“Avery is doing some really, really good things,” Klieman says. “He plays the game so fast. He knows he’s still learning what we’re doing schematically. He’s learning a lot from Will Howard and Jake, but the one thing, when the ball is snapped, every play is really, really fast.

“As he continues to learn our system and the defensive side of things slows down for him, we’re going to continue to see quantum leaps from him. Make no mistake, when he tucks it away and runs, it’s a different speed out there.”

Treshaun Ward and DJ Giddens are sharing reps at running back

DJ Giddens, the pride of Junction City, earned votes for the 2022 Big 12 Offensive Freshman of the Year award by the league’s coaches after rushing for 518 yards and six touchdowns, marking the third most rushing yards by a freshman in school history. Giddens also caught eight passes for 98 yards while playing in every game last season. Plenty of hype has accompanied the 6-foot-1, 212-pounder who can bulldoze his way to the second level of the defense and carries the speed to break off chunks of yards, as best demonstrated by his 36-yard carry against No. 5 Alabama in the Sugar Bowl.

Treshaun Ward arrived at K-State from Florida State prior to spring practice but was unable to go full 100% following an early-spring injury, but the 5-foot-10, 194-pound versatile threat brings a strong reputation to the Wildcats. Ward played in 10 games with six starts as the Seminoles’ second-leading rusher with 649 yards and seven touchdowns on 95 carries en route to 2022 All-ACC Honorable Mention accolades. That includes a 127-yard effort in last year’s season opener for the Seminoles.

After losing Deuce Vaughn to the 2023 NFL Draft, the Wildcats and running backs coach Brian Anderson could still be in good shape at the running back position.

“(Anderson) has done a really good job of giving both guys a lot of touches,” Klieman says. “We get enough reps that we’re spreading those things pretty equally. The big thing for us and for Coach Anderson is learning Treshaun’s skillset and what he does really well. We had him in the spring, but he didn’t practice very much. We’re trying to learn things that he does really well. We know what DJ does, but when you had Deuce there that overshadowed everything. We’re trying to make sure we see what DJ Giddens does really well because DJ missed the spring.

“We’re sharing all those reps.”

Uso Seumalo continues to impress at defensive tackle while optimism surrounds defensive end Nate Matlack

The man in the middle of the defense is senior defensive tackle Uso Seumalo. The 6-foot-3, 340-pound native of Maunaloa, Hawai’i is hard to miss on the football field and opponents are sure to see him plenty in the fall. A backup to sixth-year senior Eli Huggins last season, Seumalo played in every game in 2022. Tabbed by Klieman at Big 12 Media Day as a defensive player to watch this fall, Seumalo remains a force in fall camp.

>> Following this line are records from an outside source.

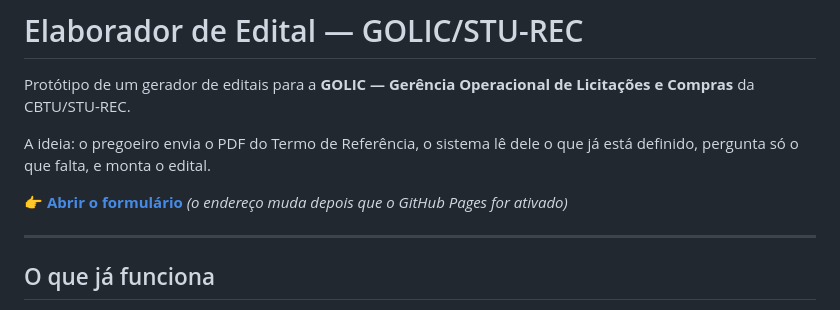
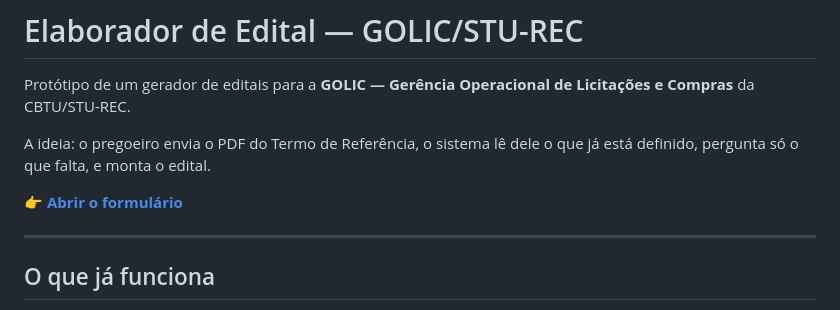
Before and after one commit to carlosrsbb/elaborador-edital-golic, a Markdown page: README.md, the part around the change. Rendered like a GitHub page.

Commit message:
Aponta o link do README para o endereco publicado

```diff
--- a/README.md
+++ b/README.md
@@ -6,8 +6,7 @@ Compras** da CBTU/STU-REC.
 A ideia: o pregoeiro envia o PDF do Termo de Referência, o sistema lê dele o que já está
 definido, pergunta só o que falta, e monta o edital.
 
-👉 **[Abrir o formulário](https://SEU-USUARIO.github.io/elaborador-edital-golic/)**
-*(o endereço muda depois que o GitHub Pages for ativado)*
+👉 **[Abrir o formulário](https://carlosrsbb.github.io/elaborador-edital-golic/)**
 
 ---
 
```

“He’s done a really good job,” Klieman says. “He’s very strong and explosive and in really good shape right now. He understands what we’re doing defensively, so he’s playing really fast.”

It appears sophomore Damian Ilalio remains solid as well. Ilalio, a 6-foot-1, 296-pound native of Manhattan, played in five games last season. The Wildcats further fortified the tackle position by going out and getting 6-foot-2, 290-pound junior Jevon Banks from Mississippi State. Banks had a career-high 17 tackles to go along with 2.0 tackles for loss, a half sack and a pass breakup in 2022.

“We like the depth we have behind (Seumalo),” Klieman says. “Damian has done a really good job, Jevon has done a really good job. We’re probably deeper right now because of the experience, especially that Damian has. Right now, it’s a position of depth and strength.”

Although the return of Khalid Duke to defensive end — his true position — has made headlines in the offseason, the return of 6-foot-5, 249-pound junior Nate Matlack deserves ample mention as well. The Olathe native never played at 100% last season yet still played in all 14 games with seven starts, and he contributed seven tackles, 3.0 tackles for loss, two sacks, a pass breakup and a fumble recovery.

“Nate is playing at a really high level now,” Klieman says. “If Nate can stay healthy, I see a really big year for him.”